▶ [Before-and-after page screenshots]

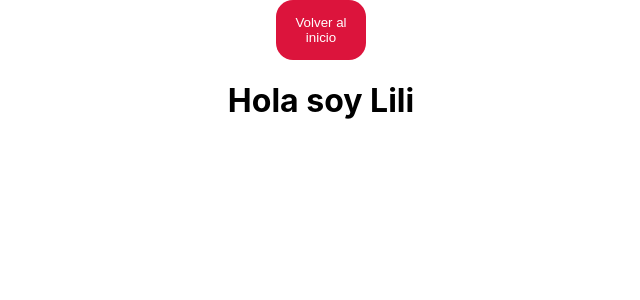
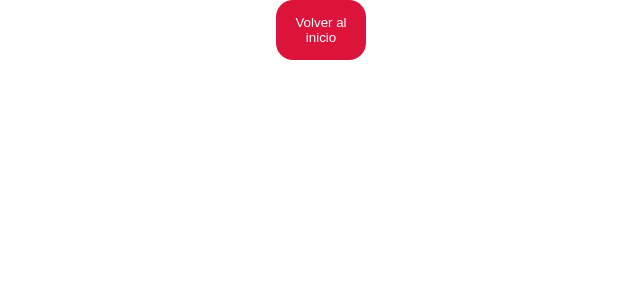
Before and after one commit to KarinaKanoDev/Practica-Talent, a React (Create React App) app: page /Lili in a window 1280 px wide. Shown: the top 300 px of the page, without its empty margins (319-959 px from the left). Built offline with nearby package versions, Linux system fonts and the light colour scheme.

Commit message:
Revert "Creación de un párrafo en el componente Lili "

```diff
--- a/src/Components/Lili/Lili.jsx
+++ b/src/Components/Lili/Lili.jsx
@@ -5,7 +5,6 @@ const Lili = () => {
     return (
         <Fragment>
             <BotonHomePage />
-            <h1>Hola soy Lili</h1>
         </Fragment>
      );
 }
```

---

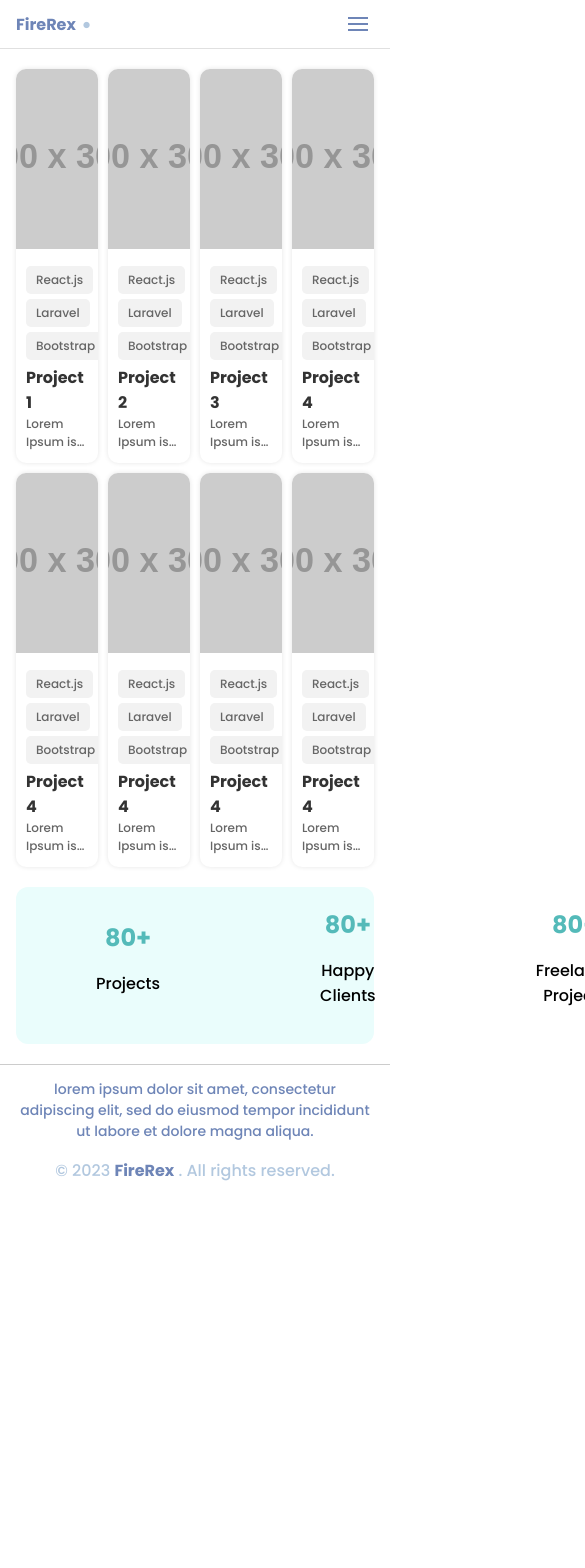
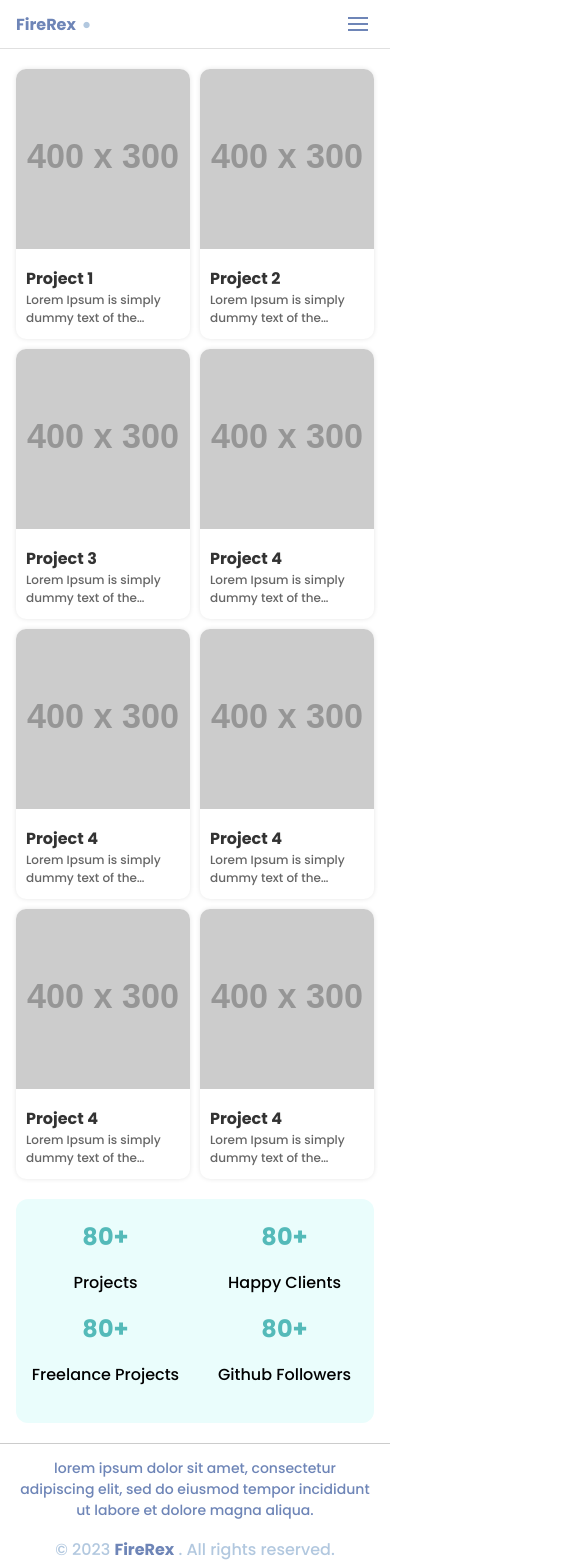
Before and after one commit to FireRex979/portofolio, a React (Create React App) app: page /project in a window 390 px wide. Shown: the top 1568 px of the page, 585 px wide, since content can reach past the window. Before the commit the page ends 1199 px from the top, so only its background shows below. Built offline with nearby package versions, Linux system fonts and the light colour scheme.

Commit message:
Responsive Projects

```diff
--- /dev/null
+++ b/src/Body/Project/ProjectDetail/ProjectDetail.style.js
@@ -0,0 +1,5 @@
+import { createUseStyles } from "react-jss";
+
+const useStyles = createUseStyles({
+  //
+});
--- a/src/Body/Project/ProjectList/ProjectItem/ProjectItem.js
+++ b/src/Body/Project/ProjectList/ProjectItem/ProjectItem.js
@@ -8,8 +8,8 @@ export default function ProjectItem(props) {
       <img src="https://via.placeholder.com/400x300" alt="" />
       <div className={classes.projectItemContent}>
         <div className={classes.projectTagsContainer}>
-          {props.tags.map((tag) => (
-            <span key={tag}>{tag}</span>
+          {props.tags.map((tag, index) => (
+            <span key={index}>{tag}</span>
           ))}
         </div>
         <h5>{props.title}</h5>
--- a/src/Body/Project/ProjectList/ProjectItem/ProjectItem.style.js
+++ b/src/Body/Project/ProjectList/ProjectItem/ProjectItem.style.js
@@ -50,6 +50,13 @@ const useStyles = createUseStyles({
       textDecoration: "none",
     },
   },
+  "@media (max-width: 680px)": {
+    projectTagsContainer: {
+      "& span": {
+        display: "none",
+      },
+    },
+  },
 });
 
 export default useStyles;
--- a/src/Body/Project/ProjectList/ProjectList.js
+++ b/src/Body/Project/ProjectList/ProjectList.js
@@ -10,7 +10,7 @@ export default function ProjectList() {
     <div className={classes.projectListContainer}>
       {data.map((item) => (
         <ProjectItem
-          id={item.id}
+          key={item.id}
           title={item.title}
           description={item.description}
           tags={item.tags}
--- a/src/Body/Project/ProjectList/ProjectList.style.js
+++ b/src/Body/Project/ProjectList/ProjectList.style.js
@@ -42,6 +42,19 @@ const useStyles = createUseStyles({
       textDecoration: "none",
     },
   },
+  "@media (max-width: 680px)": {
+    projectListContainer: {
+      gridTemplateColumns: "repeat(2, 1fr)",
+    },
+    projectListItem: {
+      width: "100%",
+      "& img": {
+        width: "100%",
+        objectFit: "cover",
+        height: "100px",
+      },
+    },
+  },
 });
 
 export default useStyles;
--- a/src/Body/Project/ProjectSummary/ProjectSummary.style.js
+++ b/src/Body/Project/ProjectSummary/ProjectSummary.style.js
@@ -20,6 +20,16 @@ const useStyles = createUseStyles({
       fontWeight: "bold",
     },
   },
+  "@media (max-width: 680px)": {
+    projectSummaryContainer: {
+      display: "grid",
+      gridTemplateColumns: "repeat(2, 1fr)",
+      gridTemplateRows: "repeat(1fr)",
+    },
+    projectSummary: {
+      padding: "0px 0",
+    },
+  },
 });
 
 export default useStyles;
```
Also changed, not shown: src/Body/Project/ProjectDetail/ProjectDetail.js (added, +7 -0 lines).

▶ [Assignment]
Collect every line with the string "className" from the records, and copy each.

▶ [Solution for this exercise]
       <div className={classes.projectItemContent}>
         <div className={classes.projectTagsContainer}>
     <div className={classes.projectListContainer}>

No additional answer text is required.